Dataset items

════

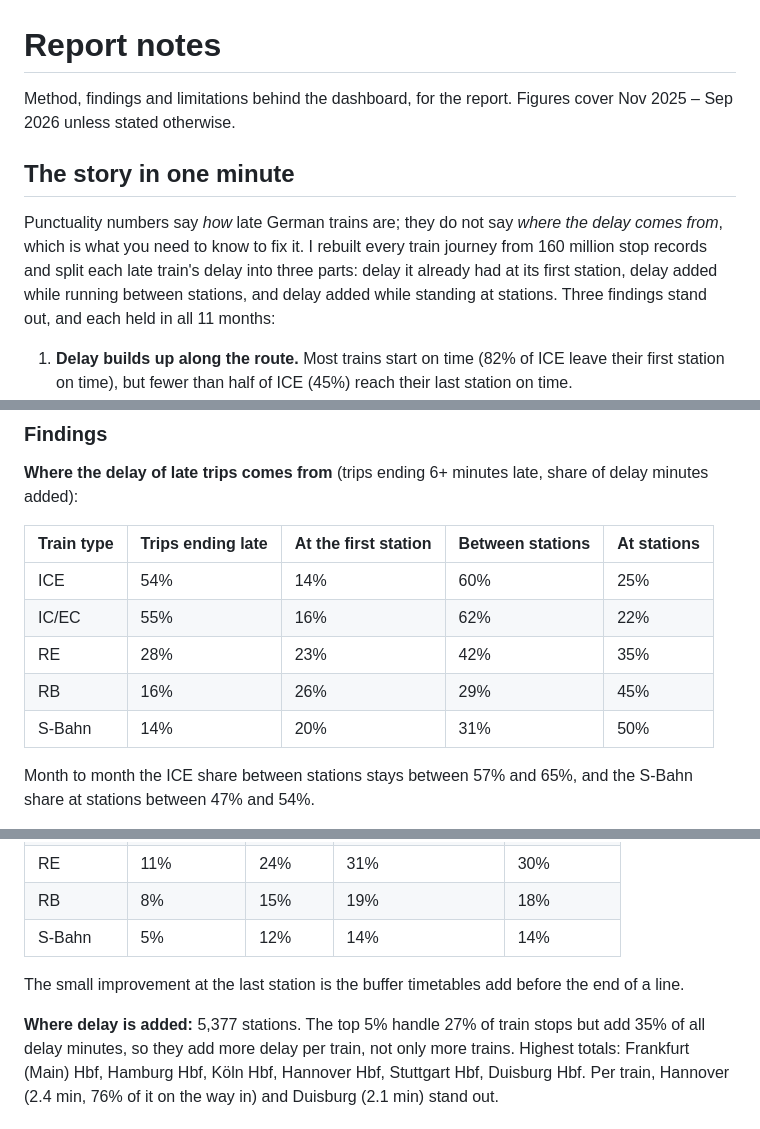
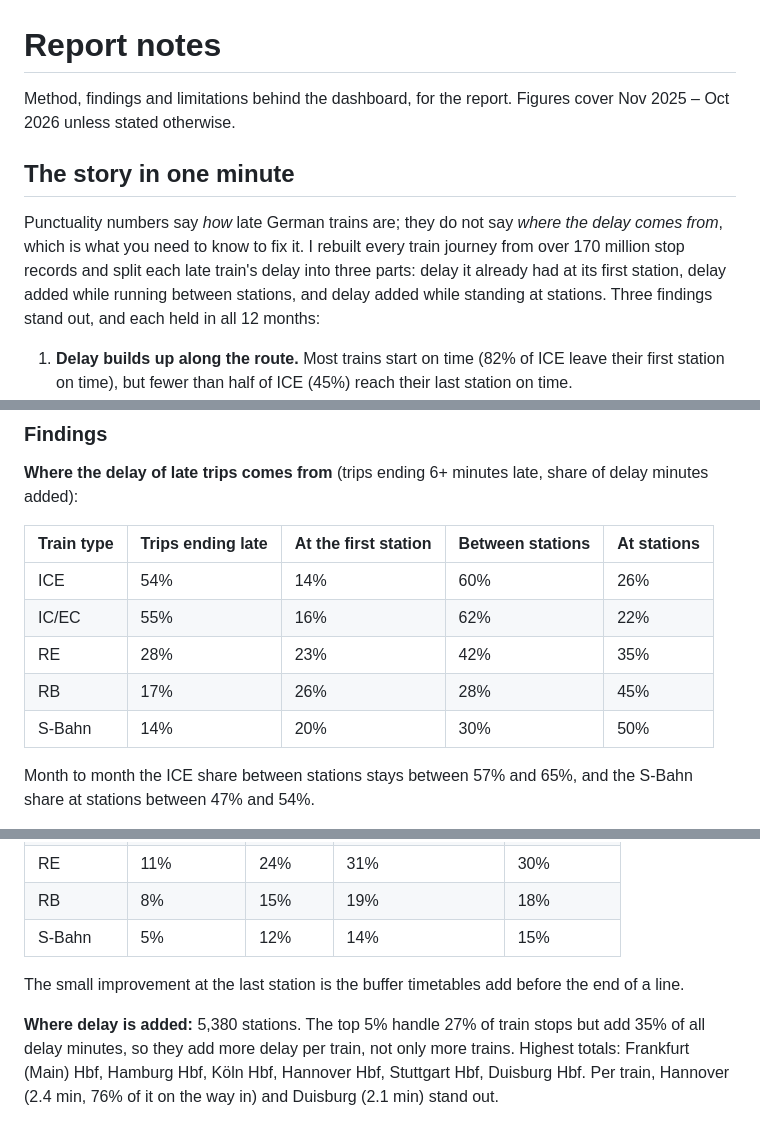
Before and after one commit to Rony-crypto/bahnpulse, a Markdown page: docs/report_notes.md, 3 parts joined by grey strips. Rendered like a GitHub page.

```diff
--- a/docs/report_notes.md
+++ b/docs/report_notes.md
@@ -1,15 +1,15 @@
 # Report notes
 
 Method, findings and limitations behind the dashboard, for the report. Figures cover
-Nov 2025 – Sep 2026 unless stated otherwise.
+Nov 2025 – Oct 2026 unless stated otherwise.
 
 ## The story in one minute
 
 Punctuality numbers say *how* late German trains are; they do not say *where the delay comes
-from*, which is what you need to know to fix it. I rebuilt every train journey from 160
-million stop records and split each late train's delay into three parts: delay it already had
+from*, which is what you need to know to fix it. I rebuilt every train journey from over
+170 million stop records and split each late train's delay into three parts: delay it already had
 at its first station, delay added while running between stations, and delay added while
-standing at stations. Three findings stand out, and each held in all 11 months:
+standing at stations. Three findings stand out, and each held in all 12 months:
 
 1. **Delay builds up along the route.** Most trains start on time (82% of ICE leave their
    first station on time), but fewer than half of ICE (45%) reach their last station on
@@ -74,11 +74,11 @@ minutes added):
 
 | Train type | Trips ending late | At the first station | Between stations | At stations |
 | --- | --- | --- | --- | --- |
-| ICE | 54% | 14% | 60% | 25% |
+| ICE | 54% | 14% | 60% | 26% |
 | IC/EC | 55% | 16% | 62% | 22% |
 | RE | 28% | 23% | 42% | 35% |
-| RB | 16% | 26% | 29% | 45% |
-| S-Bahn | 14% | 20% | 31% | 50% |
+| RB | 17% | 26% | 28% | 45% |
+| S-Bahn | 14% | 20% | 30% | 50% |
 
 Month to month the ICE share between stations stays between 57% and 65%, and the S-Bahn share
 at stations between 47% and 54%.
@@ -94,12 +94,12 @@ but not enough to cancel it out.
 | IC/EC | 14% | 45% | 58% | 56% |
 | RE | 11% | 24% | 31% | 30% |
 | RB | 8% | 15% | 19% | 18% |
-| S-Bahn | 5% | 12% | 14% | 14% |
+| S-Bahn | 5% | 12% | 14% | 15% |
 
 The small improvement at the last station is the buffer timetables add before the end of a
 line.
 
-**Where delay is added:** 5,377 stations. The top 5% handle 27% of train stops but add 35% of
+**Where delay is added:** 5,380 stations. The top 5% handle 27% of train stops but add 35% of
 all delay minutes, so they add more delay per train, not only more trains. Highest totals:
 Frankfurt (Main) Hbf, Hamburg Hbf, Köln Hbf, Hannover Hbf, Stuttgart Hbf, Duisburg Hbf.
 Per train, Hannover (2.4 min, 76% of it on the way in) and Duisburg (2.1 min) stand out.
```
Also changed, not shown: other parts of docs/report_notes.md (+1 -1 lines), README.md (+14 -4 lines), docs/images/ask-ai.png (added), docs/images/dashboard.png (added), 1 other file.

════

#### [YOUR ASSIGNMENT]
Scan the records above and show every line in which the word "late" occurs.

#### [SOLUTION TO THIS PROBLEM]
 Punctuality numbers say *how* late German trains are; they do not say *where the delay comes
-million stop records and split each late train's delay into three parts: delay it already had
+170 million stop records and split each late train's delay into three parts: delay it already had
 | Train type | Trips ending late | At the first station | Between stations | At stations |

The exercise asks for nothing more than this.